    July 01, 2010 - 19:58

    To Lab12 when do you leave so I can lock the door as for your history lesson yawn.

  • Manny
    July 01, 2010 - 19:54

    Lab12 is NastNate..LOL.

  • Educate
    July 01, 2010 - 19:52

    The real sad part in this is nothing has really changed - http://www.gov.nl.ca/publicat/royalcomm/WhatWeHeard.pdf

    All that has changed is the few rich continue to benefit from those they take from both on the Island and in Labrador. Working together has not nor will ever happen with the types of leadership we elect. We reap what we sow. No wonder the jokes will never end.

  • Lab12
    July 01, 2010 - 19:52

    On a map of 1529 it is written, Terra del Labrador; This country was discovered by people of the town of Bristol, and because he who first sighted land was a labourer, from the island of the Azores, it was named after him. The Lavrador was Joao Fernandes and the year was 1501. [Lavrador meaning labourer]


    In 1668 King Charles II of England granted the Hudson Bay Company all of Labrador and the land around Hudson Bay, comprising approximately one third of Canada. An overlapping grant was made to Courtemanche by the King of France in 1702. Courtemanche was given the land from the Gulf of St. Lawrence northward to the Churchill River and Hamilton Inlet. Although he was thought to be the first European settler, his journal reads: The Eskimaux are becoming more sociable and are beginning to trade with the French, who are settled there (Hamilton Inlet) and who trade in their commodities. It appears that these Frenchman preceded Courtemanche by a few years. When Courtemanche died in 1717, his son-in-law, Brouage, took his place. Brouage learned the Inuit language and was probably the first to write down the stories and traditions of the Inuit.

    The Moravian Missions in Labrador sprang out of the missions in Greenland and in 1752 they sent their first missionaries to Labrador.

    The Moravians were not to return to Labrador again until 1770, by which time King George III granted them their choice of one hundred thousand acres of the Labrador coast.
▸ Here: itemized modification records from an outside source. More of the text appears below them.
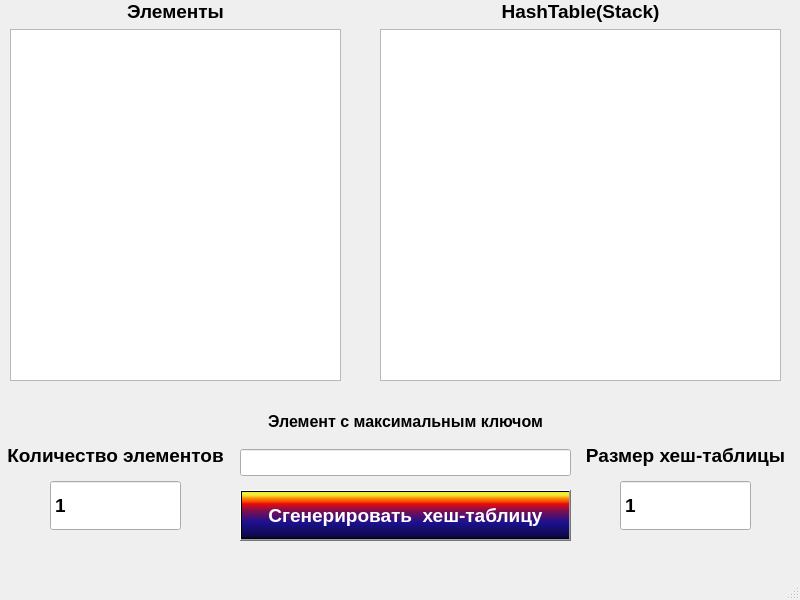
Above: 353504/Козлова Т. В,/LabWork_7/Task_3/mainwindow.ui from voovoopeep/Fundamentals-of-algorithmization-and-programming before the change. Below: the same form after it.
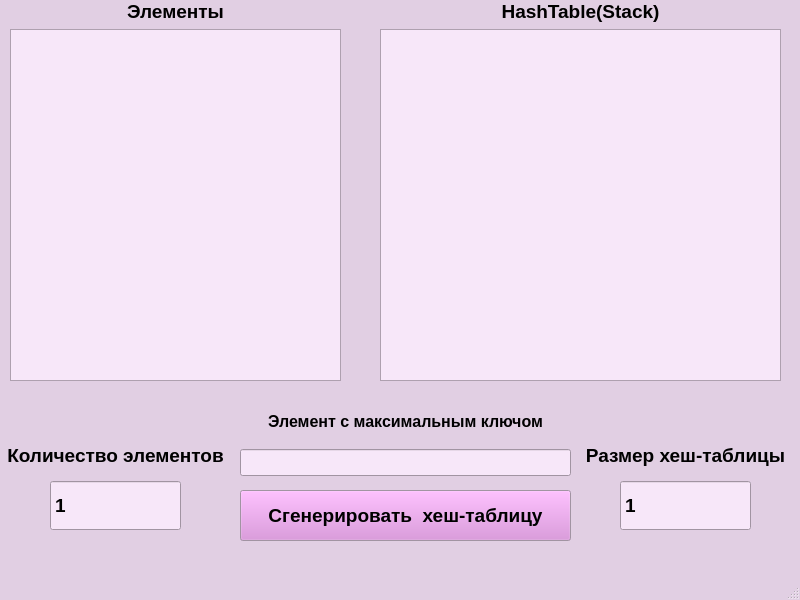
That is the form after the change.

What changed in the file:
```diff
--- a/353504/Козлова Т. В,/LabWork_7/Task_3/mainwindow.ui
+++ b/353504/Козлова Т. В,/LabWork_7/Task_3/mainwindow.ui
@@ -10,6 +10,97 @@
     <height>600</height>
    </rect>
   </property>
+  <property name="palette">
+   <palette>
+    <active>
+     <colorrole role="Button">
+      <brush brushstyle="SolidPattern">
+       <color alpha="255">
+        <red>220</red>
+        <green>138</green>
+        <blue>221</blue>
+       </color>
+      </brush>
+     </colorrole>
+     <colorrole role="Base">
+      <brush brushstyle="SolidPattern">
+       <color alpha="255">
+        <red>247</red>
+        <green>231</green>
+        <blue>249</blue>
+       </color>
+      </brush>
+     </colorrole>
+     <colorrole role="Window">
+      <brush brushstyle="SolidPattern">
+       <color alpha="255">
+        <red>225</red>
+        <green>207</green>
+        <blue>227</blue>
+       </color>
+      </brush>
+     </colorrole>
+    </active>
+    <inactive>
+     <colorrole role="Button">
+      <brush brushstyle="SolidPattern">
+       <color alpha="255">
+        <red>220</red>
+        <green>138</green>
+        <blue>221</blue>
+       </color>
+      </brush>
+     </colorrole>
+     <colorrole role="Base">
+      <brush brushstyle="SolidPattern">
+       <color alpha="255">
+        <red>247</red>
+        <green>231</green>
+        <blue>249</blue>
+       </color>
+      </brush>
+     </colorrole>
+     <colorrole role="Window">
+      <brush brushstyle="SolidPattern">
+       <color alpha="255">
+        <red>225</red>
+        <green>207</green>
+        <blue>227</blue>
+       </color>
+      </brush>
+     </colorrole>
+    </inactive>
+    <disabled>
+     <colorrole role="Button">
+      <brush brushstyle="SolidPattern">
+       <color alpha="255">
+        <red>220</red>
+        <green>138</green>
+        <blue>221</blue>
+       </color>
+      </brush>
+     </colorrole>
+     <colorrole role="Base">
+      <brush brushstyle="SolidPattern">
+       <color alpha="255">
+        <red>225</red>
+        <green>207</green>
+        <blue>227</blue>
+       </color>
+      </brush>
+     </colorrole>
+     <colorrole role="Window">
+      <brush brushstyle="SolidPattern">
+       <color alpha="255">
+        <red>225</red>
+        <green>207</green>
+        <blue>227</blue>
+       </color>
+      </brush>
+     </colorrole>
+    </disabled>
+   </palette>
+  </property>
   <property name="windowTitle">
    <string>HashTable</string>
   </property>
@@ -33,8 +124,7 @@
      <cursorShape>PointingHandCursor</cursorShape>
     </property>
     <property name="styleSheet">
-     <string notr="true">background-color: qlineargradient(spread:pad, x1:0, y1:1, x2:0, y2:0, stop:0 rgba(0, 0, 0, 255), stop:0.05 rgba(14, 8, 73, 255), stop:0.36 rgba(28, 17, 145, 255), stop:0.6 rgba(126, 14, 81, 255), stop:0.75 rgba(234, 11, 11, 255), stop:0.79 rgba(244, 70, 5, 255), stop:0.86 rgba(255, 136, 0, 255), stop:0.935 rgba(239, 236, 55, 255));
-color: rgb(255, 255, 255);</string>
+     <string notr="true"/>
     </property>
     <property name="text">
      <string>Сгенерировать  хеш-таблицу</string>
```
When they arrived they not only met a previous Inuit acquaintance, Segulliak, but also Mikak, who had been taken to England by Lieut. Lucas in 1767 and was one of the few Inuit who lived to return to Labrador. She and her husband, Tuglavina, played a large role in the establishment of the mission.

    No mention of Newfoundland anywhere. Seems pretty odd if you ask me. Maybe we need to repatriate with England or France then.

  • fishsticks
    July 01, 2010 - 19:50

    Money for eveything else, even for non existant markets. But not for air planes or Cameron inquries. And All for trying to guide a bit water down into a turbine. Making a mountain out of a mole hill and its a full time job. Eddy looks like he's been sitting down for to long. It mush be alot harder to try and BS the whole province.

  • M
    July 01, 2010 - 19:50

    You'd think from some of the comments the article was about the island vs. Labrador - it's about NL's collective interest. Let's no fall into the old trap of squabbling amongst ourselves and losing sight of the real prize.

  • Jordan
    July 01, 2010 - 19:45

    Lab12

    Labrador is better off being a part of a province then being its own territory. If Labrador feels like they're being screwed by being a part of Newfoundland and Labrador wait till they're a territory, they will get more even more screwed by Ottawa.